Naturally, it first must be established that the ossuary is an authentic artifact from a time that would correspond to Jesus Christ and His brother James. In the premiere article about the inscription appearing in the November/December 2002 issue of Biblical Archaeology Review [BAR] André Lemaire detailed several facts that make a strong case for the inscription’s authenticity. As an expert in ancient inscriptions, he stated: “This type of bone box is generally to be dated between about 20 B.C.E. [Before Common Era—KB] and 70 C.E [Common Era—KB].... Moreover, the cursive shape of three of the letters (dalet, yod and aleph) indicates an even narrower span of time: the last decades before the Roman destruction of Jerusalem in 70 C.E.—the exact period when James, the brother of Jesus, would have died” (2002, 28:28). Hershel Shanks, the editor of BAR, had the ossuary’s composition tested by the Israeli Ministry of National Infrastructures, which concluded that the limestone was used extensively “during the Second Temple period,” and that no modern elements or chemicals had been used to “doctor” the box to make it appear old.

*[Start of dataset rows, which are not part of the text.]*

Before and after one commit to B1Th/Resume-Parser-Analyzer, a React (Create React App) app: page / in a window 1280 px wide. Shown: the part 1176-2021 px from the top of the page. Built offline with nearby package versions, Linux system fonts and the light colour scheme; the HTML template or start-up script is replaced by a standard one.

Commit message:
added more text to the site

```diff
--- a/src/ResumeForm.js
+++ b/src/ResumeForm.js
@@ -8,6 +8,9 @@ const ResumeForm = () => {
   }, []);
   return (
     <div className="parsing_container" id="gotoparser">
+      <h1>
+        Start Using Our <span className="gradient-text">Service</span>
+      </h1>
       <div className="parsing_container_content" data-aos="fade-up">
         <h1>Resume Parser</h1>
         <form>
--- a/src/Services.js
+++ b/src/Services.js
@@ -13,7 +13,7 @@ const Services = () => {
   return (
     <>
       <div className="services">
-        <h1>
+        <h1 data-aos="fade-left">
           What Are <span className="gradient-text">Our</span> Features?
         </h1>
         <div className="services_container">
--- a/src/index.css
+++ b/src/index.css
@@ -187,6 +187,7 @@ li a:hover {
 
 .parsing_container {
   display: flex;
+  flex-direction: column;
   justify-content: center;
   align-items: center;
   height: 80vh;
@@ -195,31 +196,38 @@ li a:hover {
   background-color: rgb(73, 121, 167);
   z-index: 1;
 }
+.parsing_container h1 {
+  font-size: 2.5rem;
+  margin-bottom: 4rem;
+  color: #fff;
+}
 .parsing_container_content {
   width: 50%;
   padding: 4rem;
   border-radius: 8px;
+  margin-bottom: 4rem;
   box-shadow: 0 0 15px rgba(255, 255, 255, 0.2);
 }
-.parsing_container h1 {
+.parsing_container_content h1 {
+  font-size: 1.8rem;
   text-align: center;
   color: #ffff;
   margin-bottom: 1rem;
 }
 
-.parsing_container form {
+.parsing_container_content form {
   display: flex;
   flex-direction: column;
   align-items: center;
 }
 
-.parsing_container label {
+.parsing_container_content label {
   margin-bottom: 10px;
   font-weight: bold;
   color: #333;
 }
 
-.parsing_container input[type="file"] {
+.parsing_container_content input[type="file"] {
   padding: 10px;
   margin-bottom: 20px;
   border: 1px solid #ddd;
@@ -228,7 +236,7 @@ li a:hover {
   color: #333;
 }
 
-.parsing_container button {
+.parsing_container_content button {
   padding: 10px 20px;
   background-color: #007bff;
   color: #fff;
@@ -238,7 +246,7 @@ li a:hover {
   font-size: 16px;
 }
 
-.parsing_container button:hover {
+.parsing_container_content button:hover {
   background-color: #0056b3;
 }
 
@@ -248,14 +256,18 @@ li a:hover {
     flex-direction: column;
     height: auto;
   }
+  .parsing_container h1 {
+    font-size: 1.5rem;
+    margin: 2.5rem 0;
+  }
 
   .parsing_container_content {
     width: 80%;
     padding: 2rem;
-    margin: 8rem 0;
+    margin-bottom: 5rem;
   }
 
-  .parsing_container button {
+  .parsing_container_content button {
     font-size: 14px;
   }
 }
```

In addition, the patina (dirt and other build-up on the box) passed the authenticity test (p. 29).
As far as can be proven to date, the box has all the signs of authenticity. But can we conclude that the Jesus and James of the inscription are the identical characters of the New Testament writings? While the names of James, Jesus, and Joseph were common during the first century, they would not often have been found in the exact same sequence of relationship as on the ossuary and in the biblical text. Lemaire concluded that “there were therefore probably about 20 people” who would have fit the inscription (p. 33). Yet the odds narrow even more, since only rarely would a brother’s name be included on an ossuary. In the November 4, 2002 issue of Time, David Van Biema reported that Lemaire believes “there is a 90% chance that the James on the ossuary was the biblical brother of Jesus” (2002, 160:72). In the original BAR article, Lemaire stated that the ossuary “very probably” documents Jesus the Christ.
There are voices of opposition to the suggestion that this inscription refers to Christ. Since the artifact was not retrieved from its original environment, it cannot be attributed to a specific location. In the November 4, 2002 issue of Newsweek, reporter Kenneth Woodward quoted Bruce Chilton of Bard College: “If you cannot say where an artifact was found and where it has been for nearly 2,000 years, you cannot pretend to draw lines of connection between the object and the people it might mention” (2002, 140:48).
At present, we cannot be dogmatic about the ossuarial evidence, but we can state dogmatically that the name of Jesus Christ refuses to vanish into obscurity, and that His life, teachings, and personality continue to be the most influential of any human ever to walk the Earth.
Lemaire, André (2002), “Burial Box of James the Brother of Jesus: Earliest Archaeological Evidence of Jesus Found in Jerusalem,” Biblical Archaeology Review, 28:24-33, November/December.
Van Biema, David (2002), “The Brother of Jesus,” Time, 160:70-73, November 4.
Woodward, Kenneth (2002), “A Clue to Jesus?,” Newsweek, 140:48-49, November 4.